-- RECORDS TO PROCESS follows --
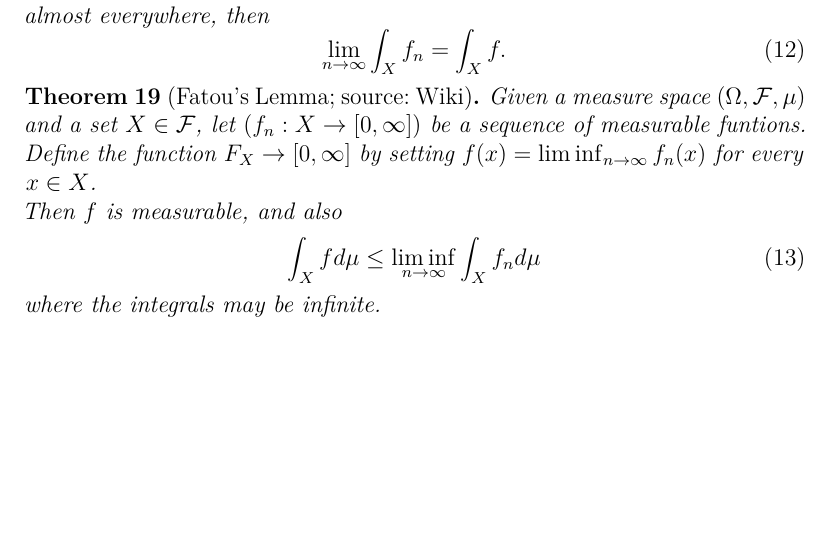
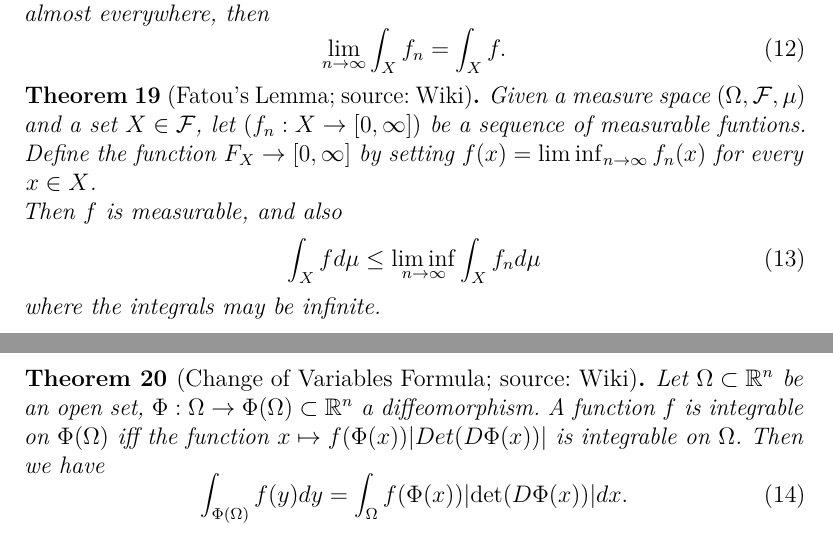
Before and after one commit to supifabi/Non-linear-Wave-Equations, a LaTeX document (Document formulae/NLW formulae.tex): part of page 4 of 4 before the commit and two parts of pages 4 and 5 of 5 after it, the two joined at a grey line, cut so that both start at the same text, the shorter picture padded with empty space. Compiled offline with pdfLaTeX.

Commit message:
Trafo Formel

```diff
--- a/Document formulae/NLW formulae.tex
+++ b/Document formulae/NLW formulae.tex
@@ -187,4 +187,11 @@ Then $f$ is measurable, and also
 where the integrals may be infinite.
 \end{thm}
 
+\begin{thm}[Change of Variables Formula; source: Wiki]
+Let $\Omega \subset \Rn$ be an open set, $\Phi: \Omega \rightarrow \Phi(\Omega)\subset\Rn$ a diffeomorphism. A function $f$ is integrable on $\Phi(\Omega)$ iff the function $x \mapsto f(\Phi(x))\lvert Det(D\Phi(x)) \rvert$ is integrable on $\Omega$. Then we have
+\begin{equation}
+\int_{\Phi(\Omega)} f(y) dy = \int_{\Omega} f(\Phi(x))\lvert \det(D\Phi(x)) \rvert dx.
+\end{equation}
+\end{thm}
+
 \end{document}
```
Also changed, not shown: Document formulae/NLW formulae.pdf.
-- RECORDS TO PROCESS concluded --
-- RECORDS TO PROCESS follows --
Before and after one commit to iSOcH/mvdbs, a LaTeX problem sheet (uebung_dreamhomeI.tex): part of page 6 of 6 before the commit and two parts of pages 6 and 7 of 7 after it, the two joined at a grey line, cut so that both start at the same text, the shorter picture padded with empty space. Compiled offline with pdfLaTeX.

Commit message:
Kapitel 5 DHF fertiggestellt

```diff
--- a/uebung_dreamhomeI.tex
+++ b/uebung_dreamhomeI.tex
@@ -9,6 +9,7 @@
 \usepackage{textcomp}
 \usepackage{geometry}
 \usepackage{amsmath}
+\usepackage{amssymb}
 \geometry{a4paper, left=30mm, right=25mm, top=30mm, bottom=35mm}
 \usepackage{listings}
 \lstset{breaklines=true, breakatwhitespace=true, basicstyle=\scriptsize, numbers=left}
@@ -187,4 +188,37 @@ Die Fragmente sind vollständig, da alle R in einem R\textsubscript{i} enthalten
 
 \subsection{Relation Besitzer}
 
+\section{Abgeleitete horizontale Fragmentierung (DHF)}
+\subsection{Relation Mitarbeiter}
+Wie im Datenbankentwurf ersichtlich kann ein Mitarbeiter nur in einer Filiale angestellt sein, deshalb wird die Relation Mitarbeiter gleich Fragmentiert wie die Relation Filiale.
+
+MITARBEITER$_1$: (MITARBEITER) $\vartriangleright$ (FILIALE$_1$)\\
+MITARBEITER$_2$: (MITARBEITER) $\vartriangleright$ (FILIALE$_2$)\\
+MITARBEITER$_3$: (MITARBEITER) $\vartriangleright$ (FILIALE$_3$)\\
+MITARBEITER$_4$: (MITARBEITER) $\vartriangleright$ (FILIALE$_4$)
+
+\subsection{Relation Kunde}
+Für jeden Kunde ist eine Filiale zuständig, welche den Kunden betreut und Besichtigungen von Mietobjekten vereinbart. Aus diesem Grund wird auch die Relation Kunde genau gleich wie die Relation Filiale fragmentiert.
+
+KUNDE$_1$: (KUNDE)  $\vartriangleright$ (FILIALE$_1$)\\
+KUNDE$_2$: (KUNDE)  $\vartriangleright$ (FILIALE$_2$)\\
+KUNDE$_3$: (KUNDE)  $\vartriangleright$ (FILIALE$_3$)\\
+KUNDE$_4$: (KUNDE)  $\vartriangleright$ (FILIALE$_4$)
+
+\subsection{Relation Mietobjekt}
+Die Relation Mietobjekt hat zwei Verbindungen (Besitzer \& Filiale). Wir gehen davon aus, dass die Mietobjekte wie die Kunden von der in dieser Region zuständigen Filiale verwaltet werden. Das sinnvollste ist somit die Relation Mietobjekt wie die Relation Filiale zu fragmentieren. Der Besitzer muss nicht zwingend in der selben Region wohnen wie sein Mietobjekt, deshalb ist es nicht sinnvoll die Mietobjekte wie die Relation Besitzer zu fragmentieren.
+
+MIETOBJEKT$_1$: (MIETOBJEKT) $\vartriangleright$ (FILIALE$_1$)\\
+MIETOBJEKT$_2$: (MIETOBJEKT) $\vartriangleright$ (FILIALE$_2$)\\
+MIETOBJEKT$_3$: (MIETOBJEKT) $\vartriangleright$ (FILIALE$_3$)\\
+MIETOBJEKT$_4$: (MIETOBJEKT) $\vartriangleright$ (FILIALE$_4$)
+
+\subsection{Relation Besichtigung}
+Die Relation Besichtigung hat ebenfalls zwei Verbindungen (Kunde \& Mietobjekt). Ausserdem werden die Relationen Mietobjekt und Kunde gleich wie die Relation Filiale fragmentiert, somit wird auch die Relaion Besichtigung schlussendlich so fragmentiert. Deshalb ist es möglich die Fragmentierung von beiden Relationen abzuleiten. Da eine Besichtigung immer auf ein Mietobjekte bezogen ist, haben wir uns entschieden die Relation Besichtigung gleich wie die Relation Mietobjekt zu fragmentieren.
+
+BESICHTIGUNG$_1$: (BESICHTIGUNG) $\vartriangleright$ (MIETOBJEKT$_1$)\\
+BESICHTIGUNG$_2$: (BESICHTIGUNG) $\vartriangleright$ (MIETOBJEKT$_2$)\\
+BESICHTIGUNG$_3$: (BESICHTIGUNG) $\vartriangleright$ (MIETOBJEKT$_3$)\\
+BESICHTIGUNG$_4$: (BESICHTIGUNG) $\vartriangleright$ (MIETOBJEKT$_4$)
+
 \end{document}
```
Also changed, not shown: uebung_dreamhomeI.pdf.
-- RECORDS TO PROCESS concluded --
# [WHAT IS NEEDED]
Using the entries above, give back exactly the line containing "to supifabi/Non-linear-Wave-Equations, a", the line containing "Also changed, not shown: Document", and every line between them, and nothing else.

# [ANSWER SECTION]
Before and after one commit to supifabi/Non-linear-Wave-Equations, a LaTeX document (Document formulae/NLW formulae.tex): part of page 4 of 4 before the commit and two parts of pages 4 and 5 of 5 after it, the two joined at a grey line, cut so that both start at the same text, the shorter picture padded with empty space. Compiled offline with pdfLaTeX.

Commit message:
Trafo Formel

```diff
--- a/Document formulae/NLW formulae.tex
+++ b/Document formulae/NLW formulae.tex
@@ -187,4 +187,11 @@ Then $f$ is measurable, and also
 where the integrals may be infinite.
 \end{thm}
 
+\begin{thm}[Change of Variables Formula; source: Wiki]
+Let $\Omega \subset \Rn$ be an open set, $\Phi: \Omega \rightarrow \Phi(\Omega)\subset\Rn$ a diffeomorphism. A function $f$ is integrable on $\Phi(\Omega)$ iff the function $x \mapsto f(\Phi(x))\lvert Det(D\Phi(x)) \rvert$ is integrable on $\Omega$. Then we have
+\begin{equation}
+\int_{\Phi(\Omega)} f(y) dy = \int_{\Omega} f(\Phi(x))\lvert \det(D\Phi(x)) \rvert dx.
+\end{equation}
+\end{thm}
+
 \end{document}
```
Also changed, not shown: Document formulae/NLW formulae.pdf.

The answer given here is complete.